Brick and mortar photo parlors were elaborately decorated and sitting for a photograph was not a casual event. Photographs were expensive and for some people a once-in-a-lifetime event for which you dressed and acted appropriately. In short, it was a serious occasion and not one to which you would wear the nineteenth century equivalent of a jogging suit and grin inanely like a drunkard or lasciviously like a theatrical personality. During the 1850s a Daguerreotype cost twenty-five cents for a sixteenth plate (about 1.4 x 1.6 inches), fifty cents for a ninth plate (about 2 x 2.5 inches) and up to two-dollars for a quarter plate (about 3.25 x 4.25 inches) in a better studio. To put things in perspective, the average workweek for a laborer was ten hours a day, six days a week with a weekly salary of less than five dollars. A two-dollar photograph was serious business.
My dad, who was a printer with a vast knowledge of photography, explained exposure time and the blurring result that movement could have on an image. The earliest known existing photograph was taken in 1826 and had an exposure time of more than eight hours. Simply put, exposure time in the nineteenth century was the amount of time required for the photographic plate to be exposed to light in order to capture an image. By 1839, Louis Daguerre developed a process, now known as the Daguerreotype, that reduced the exposure time to minutes rather than hours.
The exposure time required to create an image depended on the amount of available light with exposure times ranging from one to one-and-a-half minutes during the 1840s. By the 1850s, exposure times were reduced to seconds in the most optimal light, however, any movement during that time resulted in blurring.
It is not unusual to find an image of a young child with a blurry hand or foot. The blurred effect can best be seen in nineteenth century images of dogs. The most successful images of dogs were taken with the dog laying down whereas other images show dogs with blurs where their heads should be.
If you study nineteenth century images you will note that every part of the sitter’s body has some type of support. In order to prevent movement, people are seated with their arms resting on tables or arm rests or standing with their elbow on a column.
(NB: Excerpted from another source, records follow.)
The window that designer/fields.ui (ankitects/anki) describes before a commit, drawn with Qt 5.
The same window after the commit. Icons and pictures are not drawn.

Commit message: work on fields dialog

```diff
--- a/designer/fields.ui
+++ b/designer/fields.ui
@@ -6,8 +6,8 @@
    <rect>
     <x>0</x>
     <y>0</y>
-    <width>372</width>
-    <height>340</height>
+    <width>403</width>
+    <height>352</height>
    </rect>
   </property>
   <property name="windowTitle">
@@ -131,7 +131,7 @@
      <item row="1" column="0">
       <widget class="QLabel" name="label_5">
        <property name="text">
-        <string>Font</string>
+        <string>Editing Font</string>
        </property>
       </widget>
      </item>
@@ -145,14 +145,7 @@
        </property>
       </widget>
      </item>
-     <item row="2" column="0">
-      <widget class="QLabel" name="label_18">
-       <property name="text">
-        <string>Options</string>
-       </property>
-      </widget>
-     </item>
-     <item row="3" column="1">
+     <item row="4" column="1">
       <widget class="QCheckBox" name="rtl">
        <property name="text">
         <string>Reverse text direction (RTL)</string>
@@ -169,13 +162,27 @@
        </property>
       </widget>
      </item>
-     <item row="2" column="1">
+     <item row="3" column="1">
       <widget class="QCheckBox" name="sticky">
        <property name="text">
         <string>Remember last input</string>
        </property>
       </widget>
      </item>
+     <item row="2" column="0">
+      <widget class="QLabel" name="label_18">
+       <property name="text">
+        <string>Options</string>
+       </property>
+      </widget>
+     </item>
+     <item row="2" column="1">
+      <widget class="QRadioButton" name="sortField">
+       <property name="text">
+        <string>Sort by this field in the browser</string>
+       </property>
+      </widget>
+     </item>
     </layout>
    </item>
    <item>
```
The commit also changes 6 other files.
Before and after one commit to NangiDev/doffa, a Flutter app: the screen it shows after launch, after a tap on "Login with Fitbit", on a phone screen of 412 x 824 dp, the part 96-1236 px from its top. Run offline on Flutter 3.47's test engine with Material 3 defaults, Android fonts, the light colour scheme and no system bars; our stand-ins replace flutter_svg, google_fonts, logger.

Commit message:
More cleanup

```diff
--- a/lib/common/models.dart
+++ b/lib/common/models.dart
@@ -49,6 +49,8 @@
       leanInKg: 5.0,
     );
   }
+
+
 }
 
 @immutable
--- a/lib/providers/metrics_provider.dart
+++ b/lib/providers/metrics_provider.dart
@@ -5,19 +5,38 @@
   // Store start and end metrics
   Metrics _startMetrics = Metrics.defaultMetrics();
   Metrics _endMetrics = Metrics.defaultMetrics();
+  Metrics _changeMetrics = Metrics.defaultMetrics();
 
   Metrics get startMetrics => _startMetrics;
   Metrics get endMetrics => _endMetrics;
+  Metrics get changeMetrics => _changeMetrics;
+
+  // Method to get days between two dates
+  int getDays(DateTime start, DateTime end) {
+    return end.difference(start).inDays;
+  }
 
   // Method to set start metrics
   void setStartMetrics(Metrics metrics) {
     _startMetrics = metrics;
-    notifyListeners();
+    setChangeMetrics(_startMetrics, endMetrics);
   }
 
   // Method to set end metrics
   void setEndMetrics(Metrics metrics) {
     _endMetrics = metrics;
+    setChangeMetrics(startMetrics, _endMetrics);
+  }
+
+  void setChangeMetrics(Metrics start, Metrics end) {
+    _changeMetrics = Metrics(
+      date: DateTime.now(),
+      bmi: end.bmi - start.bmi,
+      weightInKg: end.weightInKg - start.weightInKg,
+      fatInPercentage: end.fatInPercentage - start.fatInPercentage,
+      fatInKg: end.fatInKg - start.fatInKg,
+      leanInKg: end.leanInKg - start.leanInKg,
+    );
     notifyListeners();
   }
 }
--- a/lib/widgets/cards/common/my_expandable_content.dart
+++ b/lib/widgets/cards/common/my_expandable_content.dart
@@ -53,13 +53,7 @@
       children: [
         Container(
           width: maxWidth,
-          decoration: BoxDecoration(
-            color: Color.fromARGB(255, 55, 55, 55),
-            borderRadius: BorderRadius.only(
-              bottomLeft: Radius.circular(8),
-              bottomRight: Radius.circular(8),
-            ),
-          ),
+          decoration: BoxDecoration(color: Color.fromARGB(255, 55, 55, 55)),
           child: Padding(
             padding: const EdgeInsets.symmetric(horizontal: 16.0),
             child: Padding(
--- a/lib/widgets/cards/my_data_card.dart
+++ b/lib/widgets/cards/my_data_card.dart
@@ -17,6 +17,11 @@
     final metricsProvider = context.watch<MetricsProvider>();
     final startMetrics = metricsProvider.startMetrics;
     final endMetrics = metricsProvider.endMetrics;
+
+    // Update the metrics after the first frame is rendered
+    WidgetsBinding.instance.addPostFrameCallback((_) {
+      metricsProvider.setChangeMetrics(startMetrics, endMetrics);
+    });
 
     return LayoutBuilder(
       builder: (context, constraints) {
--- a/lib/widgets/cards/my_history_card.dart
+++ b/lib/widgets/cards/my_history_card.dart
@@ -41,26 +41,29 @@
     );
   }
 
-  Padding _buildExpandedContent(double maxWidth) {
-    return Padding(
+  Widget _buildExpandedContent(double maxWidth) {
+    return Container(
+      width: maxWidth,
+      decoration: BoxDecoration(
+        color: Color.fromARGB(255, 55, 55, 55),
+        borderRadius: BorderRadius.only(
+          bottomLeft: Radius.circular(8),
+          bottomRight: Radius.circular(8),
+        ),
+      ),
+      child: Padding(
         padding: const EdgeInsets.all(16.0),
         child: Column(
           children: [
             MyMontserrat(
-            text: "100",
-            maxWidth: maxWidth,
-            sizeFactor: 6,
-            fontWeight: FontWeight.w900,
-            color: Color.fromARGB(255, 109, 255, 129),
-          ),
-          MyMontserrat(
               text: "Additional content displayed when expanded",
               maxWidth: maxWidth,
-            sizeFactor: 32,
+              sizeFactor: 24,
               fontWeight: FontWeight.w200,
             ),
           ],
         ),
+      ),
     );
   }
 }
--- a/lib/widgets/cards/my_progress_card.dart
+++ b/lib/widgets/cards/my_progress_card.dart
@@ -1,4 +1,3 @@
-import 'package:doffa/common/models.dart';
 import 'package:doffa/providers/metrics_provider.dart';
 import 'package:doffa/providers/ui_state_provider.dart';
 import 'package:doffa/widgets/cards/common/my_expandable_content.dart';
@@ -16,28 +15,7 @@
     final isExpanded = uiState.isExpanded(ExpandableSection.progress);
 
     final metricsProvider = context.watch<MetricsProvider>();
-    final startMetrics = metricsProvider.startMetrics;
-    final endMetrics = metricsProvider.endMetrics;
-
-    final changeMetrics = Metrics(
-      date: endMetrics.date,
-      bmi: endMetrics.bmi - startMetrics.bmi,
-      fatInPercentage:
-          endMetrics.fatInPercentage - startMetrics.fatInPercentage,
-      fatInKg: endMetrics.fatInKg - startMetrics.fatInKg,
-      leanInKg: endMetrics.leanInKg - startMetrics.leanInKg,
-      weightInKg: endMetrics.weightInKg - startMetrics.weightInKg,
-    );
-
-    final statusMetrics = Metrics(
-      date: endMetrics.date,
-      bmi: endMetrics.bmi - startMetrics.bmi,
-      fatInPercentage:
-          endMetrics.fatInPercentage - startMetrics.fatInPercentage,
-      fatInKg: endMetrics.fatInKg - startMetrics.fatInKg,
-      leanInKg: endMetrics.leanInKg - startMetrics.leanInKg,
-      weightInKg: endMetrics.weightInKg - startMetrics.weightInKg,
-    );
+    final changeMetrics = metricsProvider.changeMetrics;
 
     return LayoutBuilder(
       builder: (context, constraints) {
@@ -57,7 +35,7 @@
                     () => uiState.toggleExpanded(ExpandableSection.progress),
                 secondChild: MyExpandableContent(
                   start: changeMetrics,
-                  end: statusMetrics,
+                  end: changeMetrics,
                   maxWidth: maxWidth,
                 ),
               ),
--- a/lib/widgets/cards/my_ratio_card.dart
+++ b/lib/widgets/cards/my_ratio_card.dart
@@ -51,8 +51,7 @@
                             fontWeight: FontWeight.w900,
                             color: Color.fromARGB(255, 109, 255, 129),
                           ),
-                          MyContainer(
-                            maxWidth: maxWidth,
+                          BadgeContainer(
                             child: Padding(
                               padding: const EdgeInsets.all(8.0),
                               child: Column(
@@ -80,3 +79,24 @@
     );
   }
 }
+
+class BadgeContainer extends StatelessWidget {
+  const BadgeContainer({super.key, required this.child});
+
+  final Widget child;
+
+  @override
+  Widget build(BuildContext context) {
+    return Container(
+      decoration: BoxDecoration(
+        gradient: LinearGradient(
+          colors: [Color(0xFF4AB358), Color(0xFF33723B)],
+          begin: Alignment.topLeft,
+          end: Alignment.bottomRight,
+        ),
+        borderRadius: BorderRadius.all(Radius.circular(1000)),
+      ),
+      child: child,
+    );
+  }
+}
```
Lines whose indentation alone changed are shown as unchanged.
What you do not see is the photographer’s posing stand. Posing stands have wishbone shaped clamps at the level of the sitter’s neck and at their waist if they are standing; these clamps prevent or decrease blurring by stabilizing the sitter’s head and hips. The sitter’s neck rests in the upper clamp while the lower clamp steadies their waist and hip area during the exposure time. These stands are not supposed to be seen in photographs but the bases of these stands are often visible, especially in Cartes de Visite.
To a lesser extent, but no less important to the sitter, was personal vanity. Vanity was another reason people, especially adults, did not smile for the camera. Daily dental hygiene was not commonly practiced during the nineteenth century and many people had crooked, discolored, chipped, rotten or even missing teeth. Smiling would risk exposure of such defects.
It wasn’t until the advent of amateur photography in 1888 that candid shots, accompanied by smiles, began to be seen. By the early twentieth century smiling people were regularly seen in photographs and within the first two decades of that century smiling in photographs became de rigueur.
So next time someone points a camera in your direction, smile and think of all the archaic taboos you are breaking.
The images of the young girl and young boy with their dogs are from “Yesterday’s Pet: Companions in Time, Photos of Pets and Their People 1850 to 1930,” which will be available early in 2019.